Hastings attacks Rauner for misleading school funding data
Sen. Mike Hastings (D-Tinley Park) called Gov. Bruce Rauner to task for allegedly leaking to the media misleading funding information about the school funding measure Senate Bill 1.
At a press conference, Hastings and fellow Sens. Andy Manar (D-Bunker Hill), Toi Hutchinson (D-Chicago Heights) and Iris Martinez (D-Chicago) denounced the funding figures that were reported by the Kankakee Times and that Manar said had been leaked by Rauner's office.
SB1, which passed the Senate on May 17, is designed to change the way funding is distributed to schools throughout the state. According to a press release issued by Hastings' office, the bill would not reduce funding to any schools but would increase it to schools that are not currently at proper levels.
However, according to the article published by the Times, many downstate school districts, including in Kankakee County, would see a reduction in funding. The article said that the county's 12 school districts would see a $1.15 million per year reduction in funding — a 2 percent decrease from 2015 funding levels. The decrease would not take effect for at least two years because of a "hold harmless" clause attached to the bill.
Manar, the bill's sponsor, said the reported numbers were based on an older version of the bill. According to the Times, the numbers came from the Illinois State Board of Education (ISBE) website and had been posted during summer 2016.
The Rauner administration responded by questioning how readily available information could be considered "leaked."
“The Senate Democrats today jumped the shark,” Eleni Demertzis, a spokesperson for Rauner, said in a statement. “One cannot leak something that is on a public website.
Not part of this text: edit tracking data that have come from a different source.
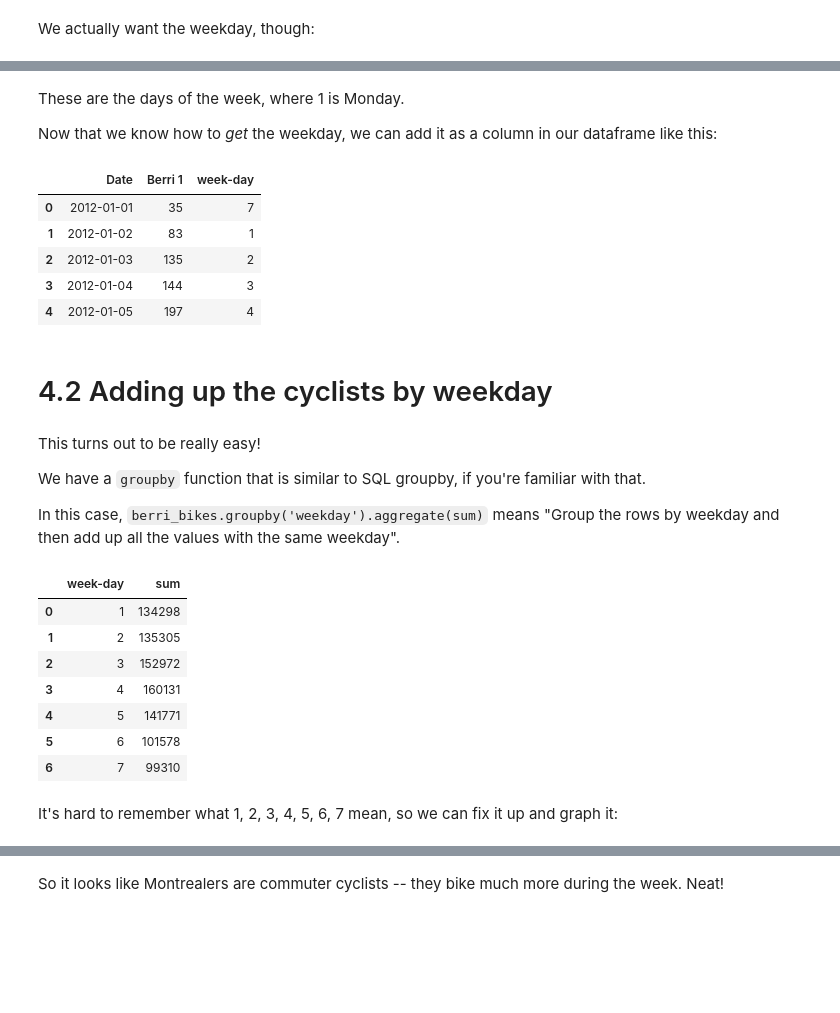
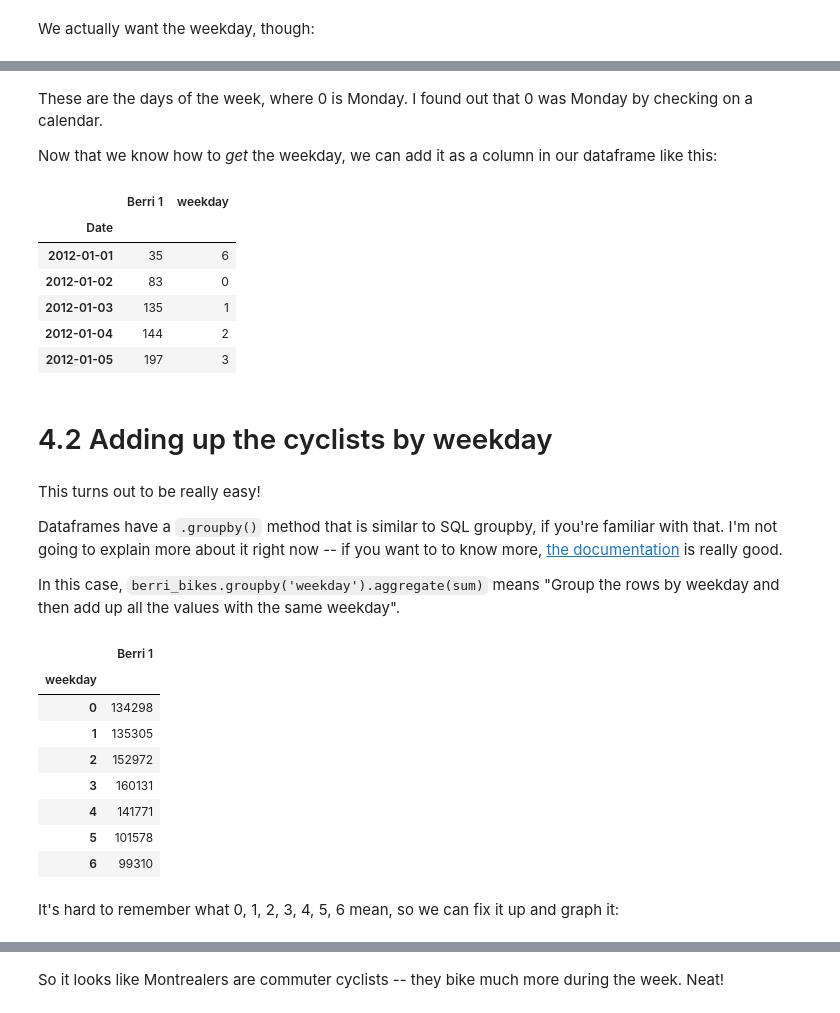
Before and after one commit to calherries/clj-data-cookbook, a Jupyter notebook: pandas-cookbook/Chapter 4 - Find out on which weekday people bike the most with groupby and aggregate.ipynb, the cells around one changed output, grey strips where cells are left out. Cells and saved outputs as stored; diff of their text form; code cells hidden in the pictures; blank space fills up the shorter version.

```diff
--- a/pandas-cookbook/Chapter 4 - Find out on which weekday people bike the most with groupby and aggregate.ipynb
+++ b/pandas-cookbook/Chapter 4 - Find out on which weekday people bike the most with groupby and aggregate.ipynb
@@ -140,54 +96,38 @@ We actually want the weekday, though:
 # %% [markdown]
-These are the days of the week, where 1 is Monday.
+These are the days of the week, where 0 is Monday. I found out that 0 was Monday by checking on a calendar.
 
 Now that we know how to *get* the weekday, we can add it as a column in our dataframe like this:
-# %%
-;; Python
-;; berri_bikes.loc[:,'weekday'] = berri_bikes.index.weekday
-;; berri_bikes[:5]
-
-(def berri-bikes
-    (->> berri-bikes
-         (map #(assoc % :week-day (t/as (t/local-date (:Date %)) :day-of-week)))))
-
-(->> berri-bikes
-    (take 5)
-    show-table)
-# %% [output]
-|  | Date | Berri 1 | week-day |
-| 0 | 2012-01-01 | 35 | 7 |
-| 1 | 2012-01-02 | 83 | 1 |
-| 2 | 2012-01-03 | 135 | 2 |
-| 3 | 2012-01-04 | 144 | 3 |
-| 4 | 2012-01-05 | 197 | 4 |
+# %%
+berri_bikes.loc[:,'weekday'] = berri_bikes.index.weekday
+berri_bikes[:5]
+# %% [output]
+|  | Berri 1 | weekday |
+| Date |  |  |
+| 2012-01-01 | 35 | 6 |
+| 2012-01-02 | 83 | 0 |
+| 2012-01-03 | 135 | 1 |
+| 2012-01-04 | 144 | 2 |
+| 2012-01-05 | 197 | 3 |
 # %% [markdown]
 # 4.2 Adding up the cyclists by weekday
 # %% [markdown]
 This turns out to be really easy!
 
-We have a `groupby` function that is similar to SQL groupby, if you're familiar with that.
+Dataframes have a `.groupby()` method that is similar to SQL groupby, if you're familiar with that. I'm not going to explain more about it right now -- if you want to to know more, [the documentation](http://pandas.pydata.org/pandas-docs/stable/groupby.html) is really good.
 
 In this case, `berri_bikes.groupby('weekday').aggregate(sum)` means "Group the rows by weekday and then add up all the values with the same weekday".
-# %%
-;; Python;
-;; weekday_counts = berri_bikes.groupby('weekday').aggregate(sum)
-;; weekday_counts
-
-(def weekday-counts
-    (->> berri-bikes
-         (group-by :week-day)
-         (into (sorted-map))
-         (map (fn [[k v]] {:week-day k :sum (reduce + (map (keyword "Berri 1") v))}))))
-
-(show-table weekday-counts)
-# %% [output]
-|  | week-day | sum |
-| 0 | 1 | 134298 |
-| 1 | 2 | 135305 |
-| 2 | 3 | 152972 |
-| 3 | 4 | 160131 |
-| 4 | 5 | 141771 |
-| 5 | 6 | 101578 |
-| 6 | 7 | 99310 |
+# %%
+weekday_counts = berri_bikes.groupby('weekday').aggregate(sum)
+weekday_counts
+# %% [output]
+|  | Berri 1 |
+| weekday |  |
+| 0 | 134298 |
+| 1 | 135305 |
+| 2 | 152972 |
+| 3 | 160131 |
+| 4 | 141771 |
+| 5 | 101578 |
+| 6 | 99310 |
 # %% [markdown]
-It's hard to remember what 1, 2, 3, 4, 5, 6, 7 mean, so we can fix it up and graph it:
+It's hard to remember what 0, 1, 2, 3, 4, 5, 6 mean, so we can fix it up and graph it:
```
Also changed, not shown: parts of 22 cells of this notebook, 3 other files.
Their false and outrageous accusations have been disproven, and they should apologize for manufacturing blatantly false accusations.”
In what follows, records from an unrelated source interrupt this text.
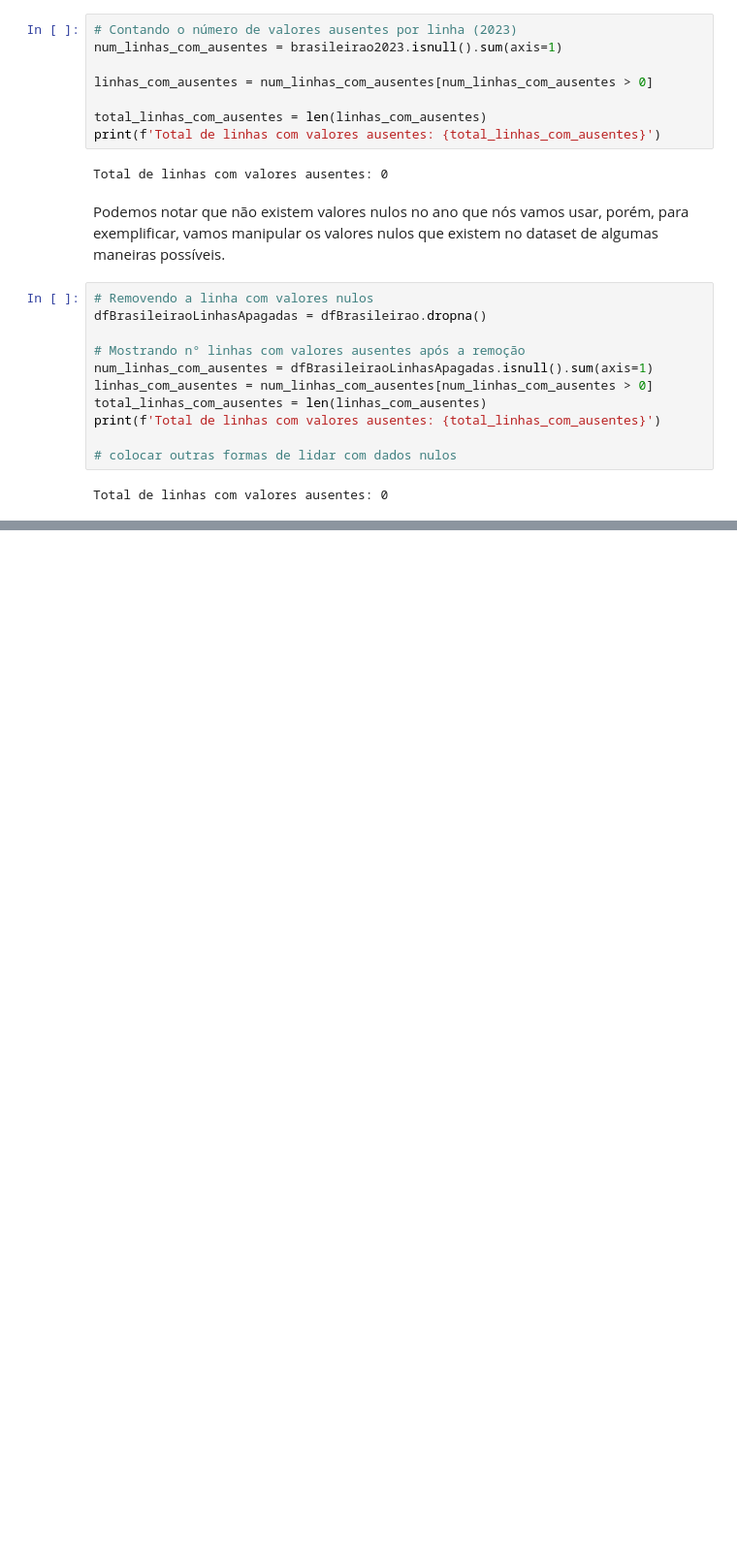
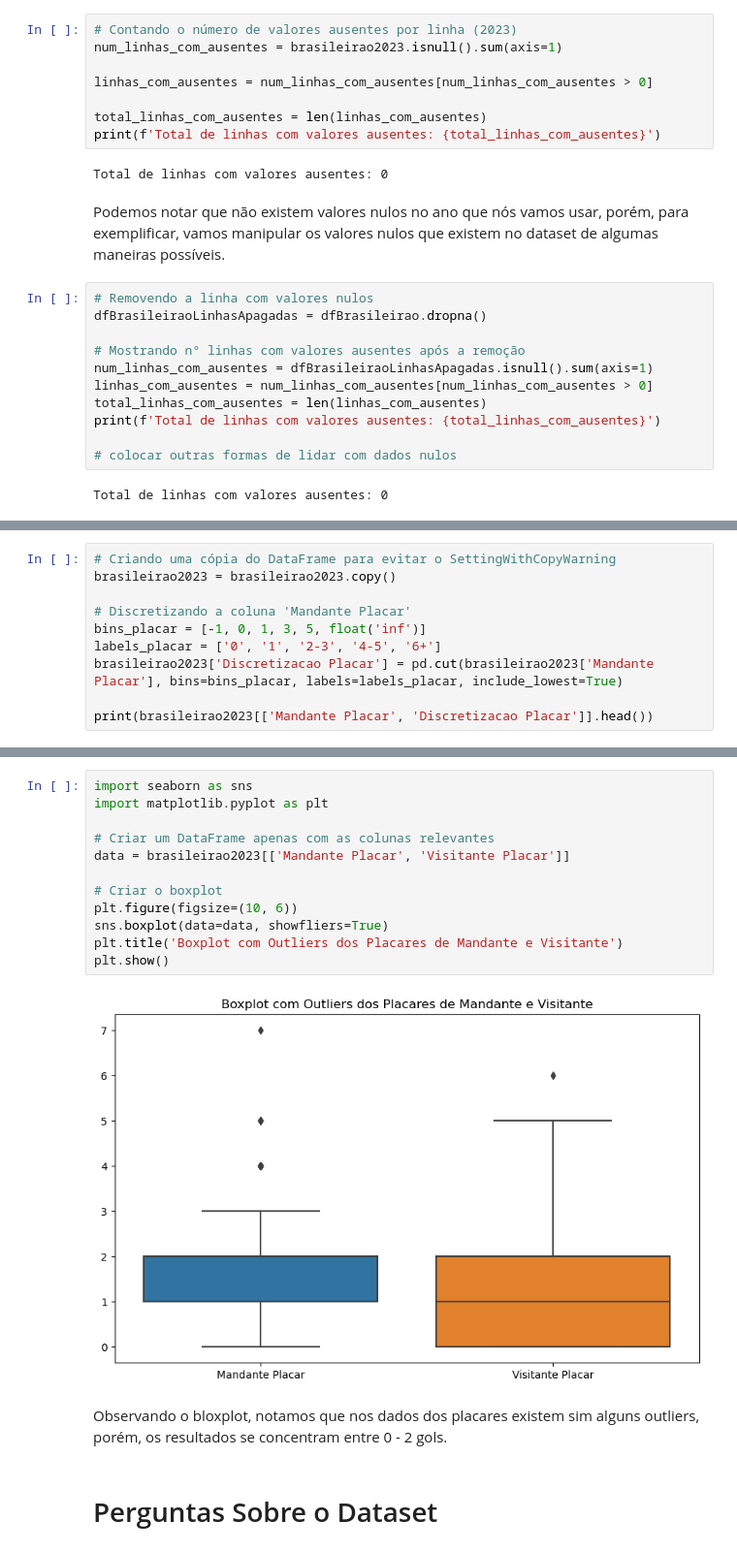
Before and after one commit to RenanZago/AnaliseBrasileirao, a Jupyter notebook: AnaliseDadosBrasileirao.ipynb, the cells around one changed output, grey strips where cells are left out. Shown at 97% size. Cells and saved outputs as stored; diff of their text form; blank space fills up the shorter version.

```diff
--- a/AnaliseDadosBrasileirao.ipynb
+++ b/AnaliseDadosBrasileirao.ipynb
@@ -176,0 +255,10 @@ Object `casa` not found.
+# %%
+# Criando uma cópia do DataFrame para evitar o SettingWithCopyWarning
+brasileirao2023 = brasileirao2023.copy()
+
+# Discretizando a coluna 'Mandante Placar'
+bins_placar = [-1, 0, 1, 3, 5, float('inf')]
+labels_placar = ['0', '1', '2-3', '4-5', '6+']
+brasileirao2023['Discretizacao Placar'] = pd.cut(brasileirao2023['Mandante Placar'], bins=bins_placar, labels=labels_placar, include_lowest=True)
+
+print(brasileirao2023[['Mandante Placar', 'Discretizacao Placar']].head())
@@ -176,0 +276,18 @@ Object `casa` not found.
+# %%
+import seaborn as sns
+import matplotlib.pyplot as plt
+
+# Criar um DataFrame apenas com as colunas relevantes
+data = brasileirao2023[['Mandante Placar', 'Visitante Placar']]
+
+# Criar o boxplot
+plt.figure(figsize=(10, 6))
+sns.boxplot(data=data, showfliers=True)
+plt.title('Boxplot com Outliers dos Placares de Mandante e Visitante')
+plt.show()
+# %% [output]
+[figure, added]
+# %% [markdown]
+Observando o bloxplot, notamos que nos dados dos placares existem sim alguns outliers, porém, os resultados se concentram entre 0 - 2 gols.
+# %% [markdown]
+# Perguntas Sobre o Dataset
```
Also changed, not shown: parts of 39 cells of this notebook.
During the press conference, Manar admitted a new ISBE analysis was not available before the Senate passed the bill, so he couldn't refute the previous analysis with new data. Senators who voted for the revised bill did so without seeing an analysis of the plan or knowing how it would affect funding for school districts, he further admitted, saying that's not out of the ordinary.
"We’ve requested them," Manar said. "It takes time. I don’t think there is anything going on here other than what the normal process is."
Hastings accused Rauner of bringing Washington politics to Springfield and argued that the conflict over the funding data is happening despite Rauner's having had the correct numbers all along.
"Not only did he fail to provide the correct information, but he leaked the numbers through one of his political organizations," Hastings said. "He has compromised his integrity, and he has compromised his administration. This is another example of his gross mismanagement of another agency in the state of Illinois. And that is embarrassing."